From Author J. Andrew Deman a look at different groups in comics. What are the consequences for an art-form when it establishes century-long tradition of taking the low road when it comes to representations of women, racial minorities and geeks?More importantly, how can an art-form move beyond such a tradition? Comics have frequently relied upon Othering practices such as stereotype when representing minority characters. This tendency, in turn, contributes to the low cultural status of comics throughout the better part of the last century. In recent years, however, comics artists have cultivated revisioning techniques that challenge the use of Othering practices in comics. These efforts represent an important step in the push toward what is now known as the mics-as-literature movement. In essence, The Margins of Comics is a chronicle of how Othering lowered the cultural status of comics and how revisioning allowed a new generation of artists to carve a different path for an often maligned art-form.

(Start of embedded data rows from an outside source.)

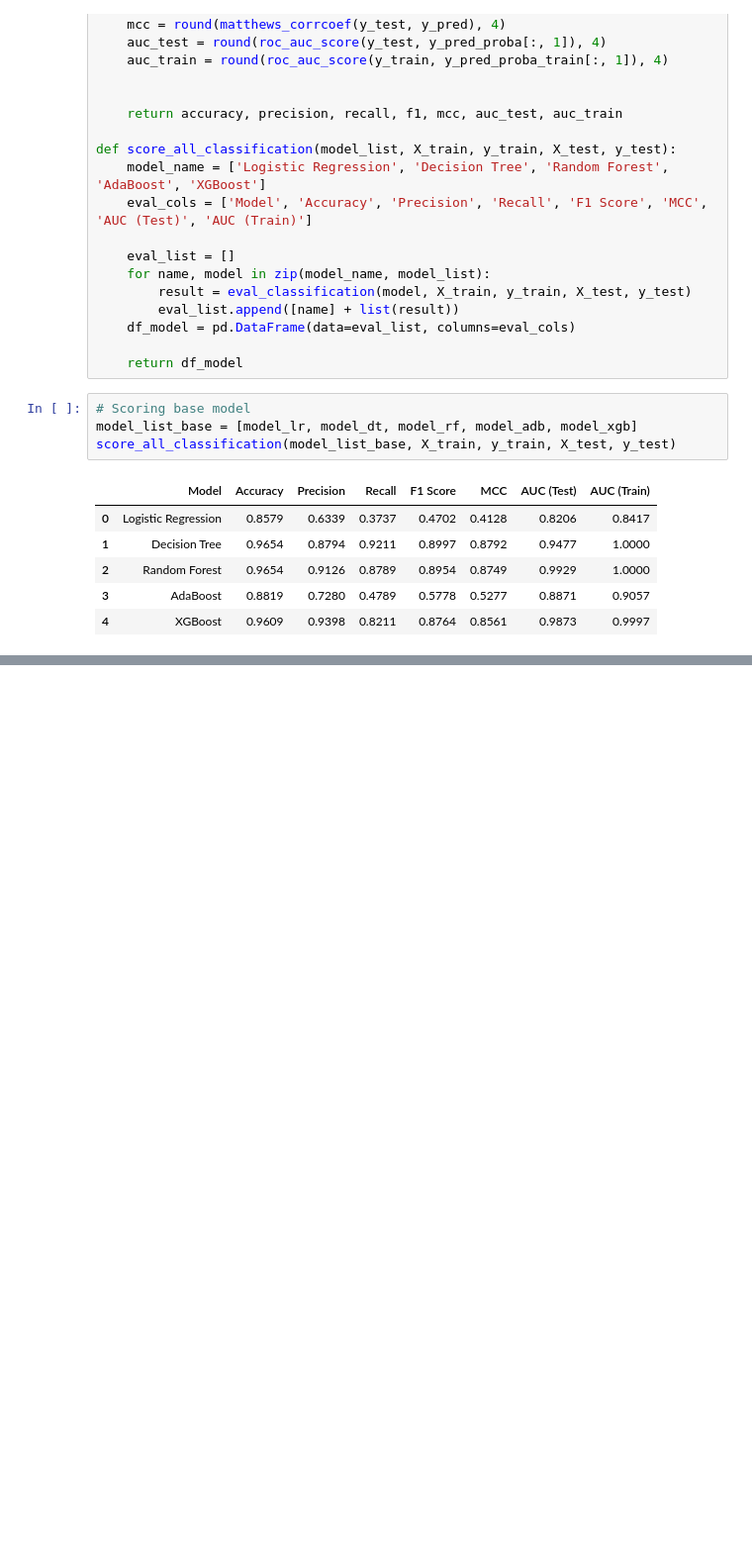
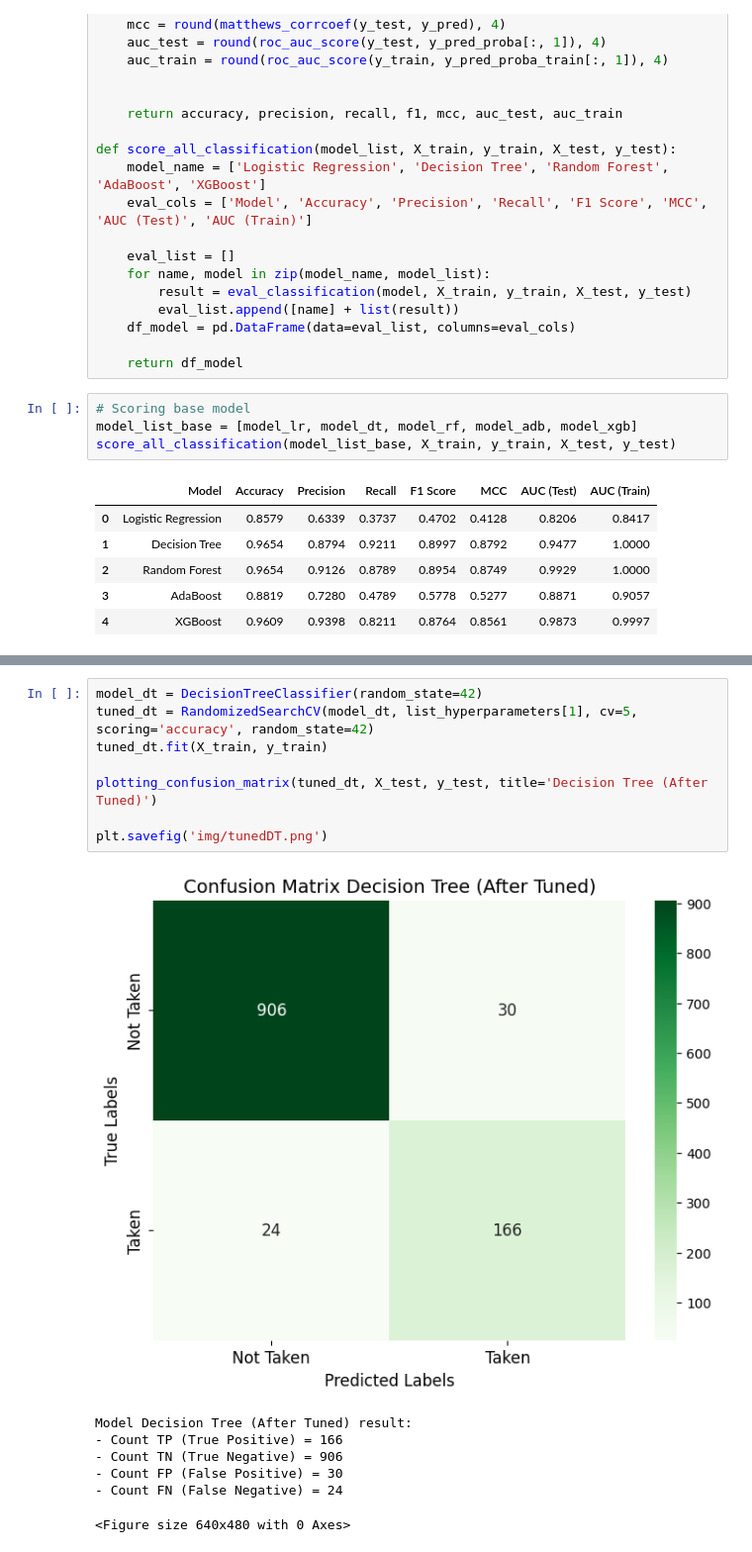
Before and after one commit to RaulSandj/E-Commerce-Churn-Analysis-and-Prediction, a Jupyter notebook: EcommAnalysis.ipynb, the cells around one changed output, grey strips where cells are left out. Shown at 99% size. Saved outputs shown, nothing was run; the diff lists cells and outputs as text; blank space fills up the shorter version.

```diff
--- a/EcommAnalysis.ipynb
+++ b/EcommAnalysis.ipynb
@@ -793,0 +876,16 @@ score_all_classification(model_list_base, X_train, y_train, X_test, y_test)
+# %%
+model_dt = DecisionTreeClassifier(random_state=42)
+tuned_dt = RandomizedSearchCV(model_dt, list_hyperparameters[1], cv=5, scoring='accuracy', random_state=42)
+tuned_dt.fit(X_train, y_train)
+
+plotting_confusion_matrix(tuned_dt, X_test, y_test, title='Decision Tree (After Tuned)')
+
+plt.savefig('img/tunedDT.png')
+# %% [output]
+[figure, added]
+Model Decision Tree (After Tuned) result:
+- Count TP (True Positive) = 166
+- Count TN (True Negative) = 906
+- Count FP (False Positive) = 30
+- Count FN (False Negative) = 24
+<Figure size 640x480 with 0 Axes>
```
Also changed, not shown: parts of 17 cells of this notebook.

Dr. J. Andrew Deman is a faculty member and lecturer at the University of Waterloo, where he teaches courses on The Superhero, Fantasy, and Science Fiction. Andrew’s comics work is published in Critical Survey of Graphic Novels, American Visual Memoir After the 1970s, English Studies Forum, TRANSverse, and in the forthcoming Canadian Graphic Life Narratives. Andrew also served as a featured expert for the ten part comics documentary series INK: Alter Egos Exposed. Andrew is now serving as the President of the Canadian Society for the Study of Comics (CSSC), and blogging/microblogging about all things comics and geeky through doctordeman. wordpress.com and, on Twitter, @AndrewDeman.
The Margins of Comics
By J. Andrew Deman